A lurcher, yesterday.
Most journalists know the power of a good cliche: that hackneyed phrase that gets over an idea, without too much effort. Political journalism, especially, could barely survive without the use of world-weary metaphors and timeworn conceits.
Right now the cliche of the political moment, in the UK, is "lurch to the right". As David Cameron's Conservatives trot out a number of robust Tory policies - the ending of inheritance tax, opposition to the EU Constitution - so the massed ranks of political scribes have lined up to describe this as a "lurch to the right".
So common is this cliche (I've counted it a dozen times in two days) the reader's eyes glaze over when they see it. Yet the phrase merits closer examination.

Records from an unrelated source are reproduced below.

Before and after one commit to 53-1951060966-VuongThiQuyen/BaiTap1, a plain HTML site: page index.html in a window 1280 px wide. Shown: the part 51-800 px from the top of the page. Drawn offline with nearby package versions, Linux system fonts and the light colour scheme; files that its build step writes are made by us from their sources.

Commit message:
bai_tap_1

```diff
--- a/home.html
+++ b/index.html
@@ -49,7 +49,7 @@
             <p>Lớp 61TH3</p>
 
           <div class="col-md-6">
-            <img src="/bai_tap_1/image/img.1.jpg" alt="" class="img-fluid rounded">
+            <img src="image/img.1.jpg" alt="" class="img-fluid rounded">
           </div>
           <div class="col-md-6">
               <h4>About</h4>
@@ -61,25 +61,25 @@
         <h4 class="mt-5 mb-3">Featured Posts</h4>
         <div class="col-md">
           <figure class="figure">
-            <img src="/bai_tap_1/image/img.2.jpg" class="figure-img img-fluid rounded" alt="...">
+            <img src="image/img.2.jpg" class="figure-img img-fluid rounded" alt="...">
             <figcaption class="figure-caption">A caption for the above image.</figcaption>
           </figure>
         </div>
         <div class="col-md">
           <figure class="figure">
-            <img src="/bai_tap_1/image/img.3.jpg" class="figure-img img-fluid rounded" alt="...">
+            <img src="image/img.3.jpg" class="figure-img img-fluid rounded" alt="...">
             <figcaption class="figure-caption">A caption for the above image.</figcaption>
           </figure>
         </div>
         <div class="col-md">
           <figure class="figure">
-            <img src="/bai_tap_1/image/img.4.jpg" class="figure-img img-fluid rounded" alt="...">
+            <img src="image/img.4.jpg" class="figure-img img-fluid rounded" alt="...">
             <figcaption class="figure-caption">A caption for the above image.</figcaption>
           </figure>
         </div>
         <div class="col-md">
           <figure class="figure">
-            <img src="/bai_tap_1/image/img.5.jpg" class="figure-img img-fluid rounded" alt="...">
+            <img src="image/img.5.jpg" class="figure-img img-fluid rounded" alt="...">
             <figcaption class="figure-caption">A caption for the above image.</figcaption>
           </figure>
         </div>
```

For a start it feels like we read "lurch to the right" more often than "lurch to the left". But is this perception true?
Yes. Google the phrase "lurch to the right" and you get 25,000 hits. Google the phrase "lurch to the left" and you get barely half as many. This is especially striking, in that the second phrase alliterates. And if there's one thing journalists like almost as much as a cliche, it's a phrase that alliterates. Yet the hacks don't seem keen to say "lurch to the left".
What's going on? I think there's a subtle, and maybe subconcious agenda here. The idea, for many liberal-left journalists, that a move to a more rightwing position could be timely, sensible, clever, or deft, just feels ridiculous. No, such a move has to be stupid and clumsy, a staggering "lurch": like the monster of Doctor Frankenstein on lithium.

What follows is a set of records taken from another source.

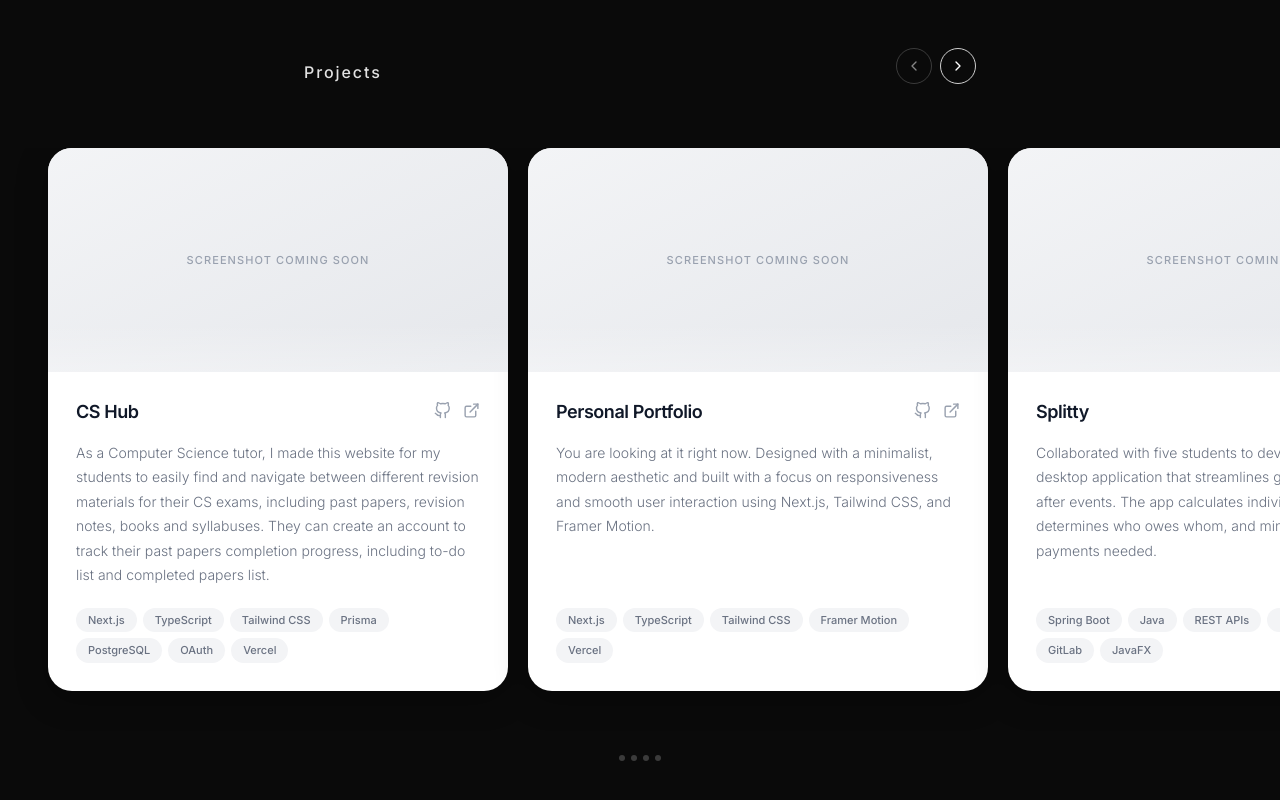
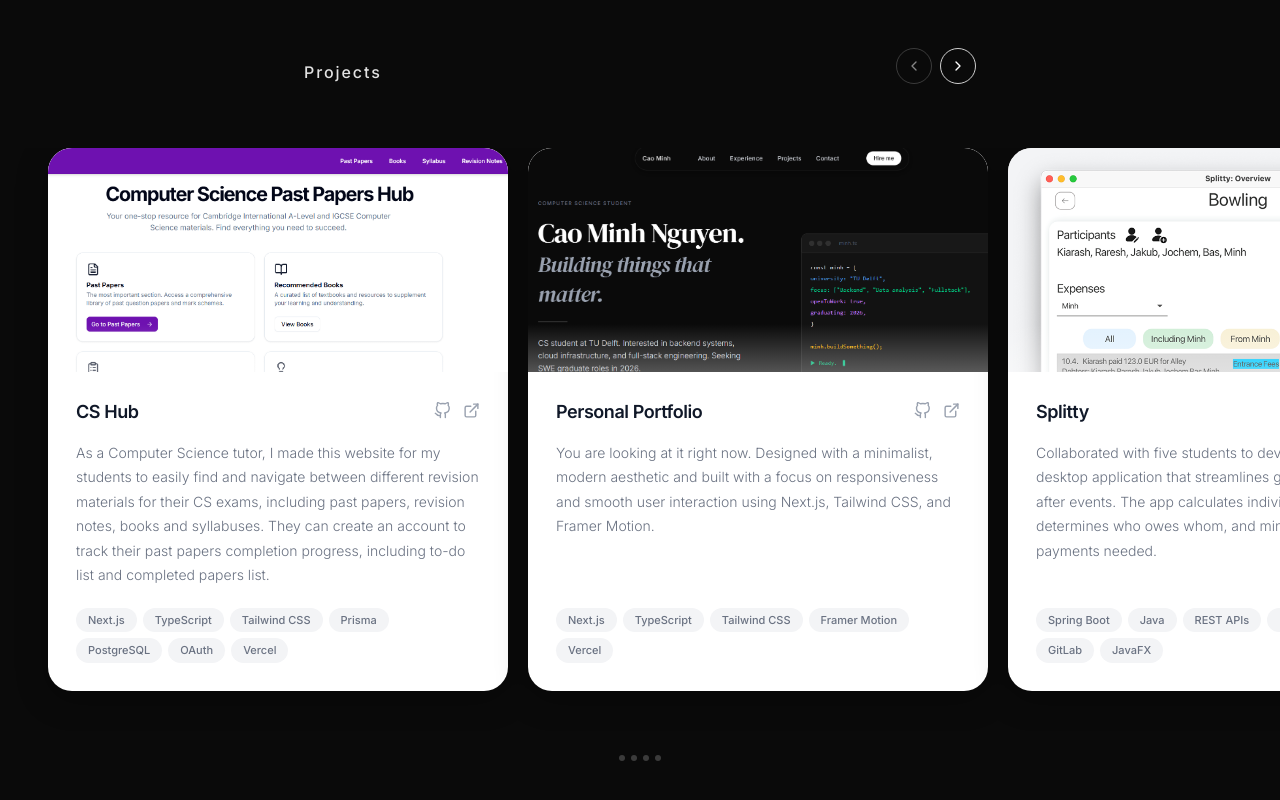
Before and after one commit to caominhnguyen05/caominh-portfolio, a Next.js app: page / in a window 1280 px wide. Shown: the part 2228-3028 px from the top of the page. Built offline with nearby package versions, Linux system fonts and the light colour scheme.

Commit message:
Add imageURL data

```diff
--- a/src/app/data/projects.ts
+++ b/src/app/data/projects.ts
@@ -16,6 +16,7 @@ export const projects: Project[] = [
     ],
     githubUrl: "https://github.com/caominhnguyen05/cs-revision-web",
     liveUrl: "https://cs-revision.vercel.app/",
+    imageUrl: "projects/cs-revision.png",
   },
   {
     title: "Personal Portfolio",
@@ -24,6 +25,7 @@ export const projects: Project[] = [
     tags: ["Next.js", "TypeScript", "Tailwind CSS", "Framer Motion", "Vercel"],
     githubUrl: "https://github.com/caominhnguyen05/caominh-portfolio",
     liveUrl: "https://caominhnguyen.vercel.app",
+    imageUrl: "/projects/portfolio.png",
   },
   {
     title: "Splitty",
@@ -38,6 +40,7 @@ export const projects: Project[] = [
       "JavaFX",
     ],
     githubUrl: "https://github.com/caominhnguyen05/splitty_manage_expenses",
+    imageUrl: "/projects/splitty.png",
   },
   {
     title: "CineBrowse",
```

By contrast, a move to a more leftwing position feels, for many journalists, radical and exciting, daring if controversial - never a lumbering, Neanderthal "lurch". That's why such a move to the left is more often described as a "swing" or a "shift", or even a "veer".
Interesting things, cliches.
Posted by sean at 12:05 pm